This is especially notable because the Trump administration recently undid government restrictions on distributing the blueprints online. Though the federal government had been fighting to maintain the ban in court, it changed its tune and reached a settlement allowing the plaintiff to post plans for 3-D printed guns. Despite his own administration being instrumental in allowing the sale of the plans, Trump seemed to question the sale, assuring that he'd already consulted the National Rifle Association.
The 3-D printing of guns poses a widespread threat to the public because anyone with access to a 3-D printer can distribute guns with no regulation. The guns also don't have serial numbers, making them virtually impossible to trace. Because the metal firing ring is the only part that isn't plastic, they're easy to slip through a metal detector as well.
The plaintiff with whom the Trump administration settled the case allowing the sale of the prints was Cody Wilson, who's posted demonstrations of the 3-D printed guns manufactured by his company, Defense Distributed.
Lawmakers and gun safety organizations were aghast that Trump seemed unaware his administration helped allow Defense Distributed to sell plans for 3-D printed guns, and by the fact that Trump was consulting a virulently pro-gun organization on how to proceed with the policy.
Celebrities and concerned citizens weighed in as well, without mincing words.
While many are shocked that such a reckless policy could ever gain so much ground, virtually no one is surprised that Trump is consulting the NRA. There's a good reason for that.
In 2016, the National Rifle Association spent over 30 million dollars on Trump's election alone. That's more than the organization spent on all races (not just presidential) in 2008 and 2012 combined.
As a result, Trump's deference to the National Rifle Association has been one of the president's few consistencies, often disguising his devotion to the organization as a passion for the Second Amendment, with statements like the one he made last year, when he was the first sitting president to address the NRA at the National Rifle Association Leadership Conference:
But we have news that you’ve been waiting for for a long time: The eight-year assault on your Second Amendment freedoms has come to a crashing end.

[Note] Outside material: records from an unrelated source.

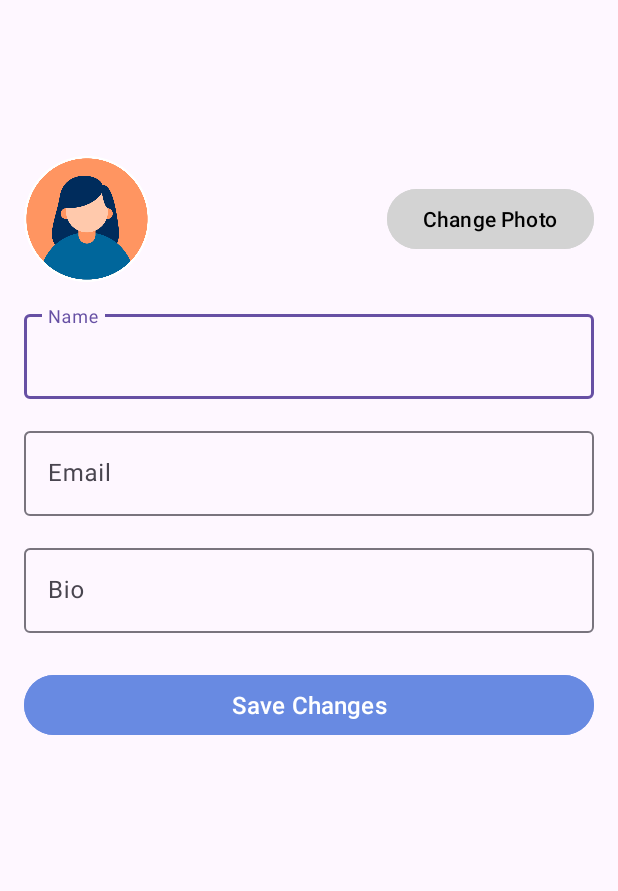
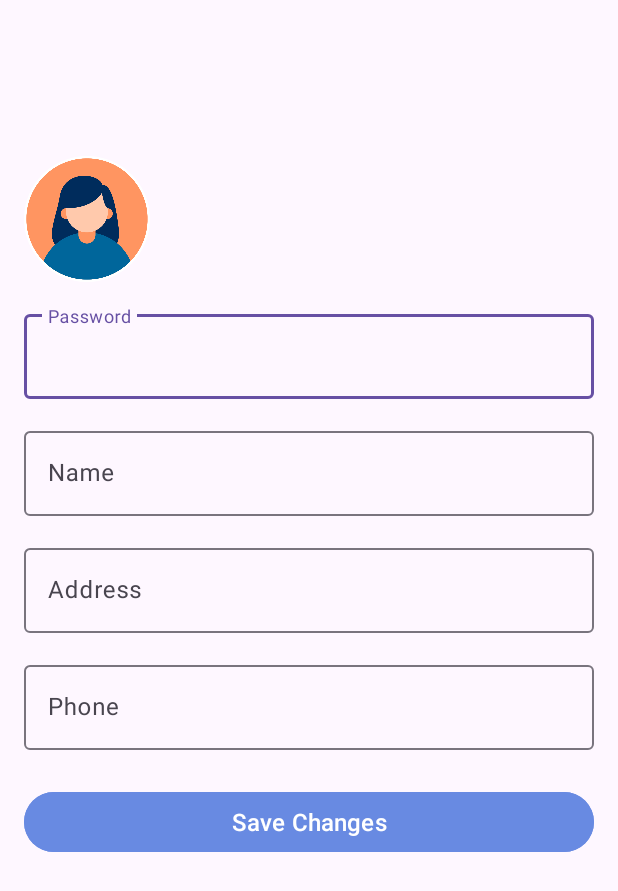
Before and after one commit to hulinxiang/Android-Software, an Android app: the EditProfileActivity screen opened directly, with no data from a screen before it, after a tap on "Save Changes", on a phone screen of 412 x 824 dp. Shown: the top 891 px of the screen. Run offline under Robolectric (Android 15) with nearby library versions, the phone set to English and light mode, and no system bars.

Commit message:
Modify activity_edit_profile.xml to include new fields,Update EditProfileActivity.java accordingly

```diff
--- a/items/media/_examples/app/src/main/java/com/example/myapplication/activity/EditProfileActivity.java
+++ b/items/media/_examples/app/src/main/java/com/example/myapplication/activity/EditProfileActivity.java
@@ -9,14 +9,17 @@ import android.widget.EditText;
 import android.widget.ImageView;
 
 import com.example.myapplication.R;
+import com.example.myapplication.src.User;
 
 public class EditProfileActivity extends AppCompatActivity {
     private ImageView profileImage;
-    private Button changePhotoButton;
+    private EditText passwordEditText;
     private EditText nameEditText;
-    private EditText emailEditText;
-    private EditText bioEditText;
+    private EditText addressEditText;
+    private EditText phoneEditText;
     private Button saveChangesButton;
+
+    private User user;
 
     @Override
     protected void onCreate(Bundle savedInstanceState) {
@@ -24,28 +27,64 @@ public class EditProfileActivity extends AppCompatActivity {
         setContentView(R.layout.activity_edit_profile);
 
         init();
-
-        changePhotoButton.setOnClickListener(new View.OnClickListener() {
-            @Override
-            public void onClick(View view) {
-                // Handle changing profile photo logic here
-            }
-        });
+        loadUserData();
 
         saveChangesButton.setOnClickListener(new View.OnClickListener() {
             @Override
             public void onClick(View view) {
-                // Handle saving profile changes logic here
+                saveProfileChanges();
             }
         });
     }
 
     private void init() {
         profileImage = findViewById(R.id.profile_image);
-        changePhotoButton = findViewById(R.id.btn_change_photo);
+        passwordEditText = findViewById(R.id.edit_password);
         nameEditText = findViewById(R.id.edit_name);
-        emailEditText = findViewById(R.id.edit_email);
-        bioEditText = findViewById(R.id.edit_bio);
+        addressEditText = findViewById(R.id.edit_address);
+        phoneEditText = findViewById(R.id.edit_phone);
         saveChangesButton = findViewById(R.id.btn_save_changes);
     }
+
+    private void loadUserData() {
+        // Retrieve the current user's data and populate the fields
+        user = getCurrentUser(); // Implement this method to get the current user
+
+        if (user != null) {
+            nameEditText.setText(user.getName());
+            addressEditText.setText(user.getAddress());
+            phoneEditText.setText(user.getPhone());
+        }
+    }
+
+    private void saveProfileChanges() {
+        if (user != null) {
+            String newPassword = passwordEditText.getText().toString().trim();
+            String newName = nameEditText.getText().toString().trim();
+            String newAddress = addressEditText.getText().toString().trim();
+            String newPhone = phoneEditText.getText().toString().trim();
+
+            // Update the user's information
+            if (!newPassword.isEmpty()) {
+                user.updatePassword(newPassword);
+            }
+            user.updateName(newName);
+            user.updateAddress(newAddress);
+            user.updatePhone(newPhone);
+
+            // Save the updated user data
+            saveUserData(user); // Implement this method to save the user data
+        }
+    }
+
+    private User getCurrentUser() {
+        // Implement this method to retrieve the current user's data
+        // Return the current user object
+        return null;
+    }
+
+    private void saveUserData(User user) {
+        // Implement this method to save the user data
+        // You can use SharedPreferences, SQLite, or any other storage mechanism
+    }
 }
--- a/items/media/_examples/app/src/main/res/layout/activity_edit_profile.xml
+++ b/items/media/_examples/app/src/main/res/layout/activity_edit_profile.xml
@@ -52,18 +52,21 @@
                         android:src="@drawable/profile"
                         app:shapeAppearanceOverlay="@style/CircularImageView" />
 
-                    <Button
-                        android:id="@+id/btn_change_photo"
-                        android:layout_width="wrap_content"
+                </RelativeLayout>
+
+                <com.google.android.material.textfield.TextInputLayout
+                    android:layout_width="match_parent"
+                    android:layout_height="wrap_content"
+                    android:layout_marginTop="16dp">
+
+                    <com.google.android.material.textfield.TextInputEditText
+                        android:id="@+id/edit_password"
+                        android:layout_width="match_parent"
                         android:layout_height="wrap_content"
-                        android:layout_alignParentEnd="true"
-                        android:layout_centerVertical="true"
-                        android:backgroundTint="#D3D3D3"
-                        android:text="Change Photo"
-                        android:textColor="#000000"
-                        android:textSize="14sp" />
+                        android:hint="Password"
+                        android:inputType="textPassword" />
 
-                </RelativeLayout>
+                </com.google.android.material.textfield.TextInputLayout>
 
                 <com.google.android.material.textfield.TextInputLayout
                     android:layout_width="match_parent"
@@ -85,11 +88,11 @@
                     android:layout_marginTop="16dp">
 
                     <com.google.android.material.textfield.TextInputEditText
-                        android:id="@+id/edit_email"
+                        android:id="@+id/edit_address"
                         android:layout_width="match_parent"
                         android:layout_height="wrap_content"
-                        android:hint="Email"
-                        android:inputType="textEmailAddress" />
+                        android:hint="Address"
+                        android:inputType="textPostalAddress" />
 
                 </com.google.android.material.textfield.TextInputLayout>
 
@@ -99,12 +102,11 @@
                     android:layout_marginTop="16dp">
 
                     <com.google.android.material.textfield.TextInputEditText
-                        android:id="@+id/edit_bio"
+                        android:id="@+id/edit_phone"
                         android:layout_width="match_parent"
                         android:layout_height="wrap_content"
-                        android:hint="Bio"
-                        android:inputType="textMultiLine"
-                        android:maxLines="4" />
+                        android:hint="Phone"
+                        android:inputType="phone" />
 
                 </com.google.android.material.textfield.TextInputLayout>
 
```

You have a true friend and champion in the White House.
During the 2016 campaign, Trump also encouraged gun violence against his opponent Hillary Clinton:
If she gets to pick her judges, nothing you can do, folks Although the Second Amendment people — maybe there is, I don’t know.
Trump has ceaselessly made his devotion to the NRA apparent, but many still find it shocking that he's willing to support a policy that could easily undermine every gun safety law in place and exacerbate the already stratospheric amount of mass shootings occurring in the United States.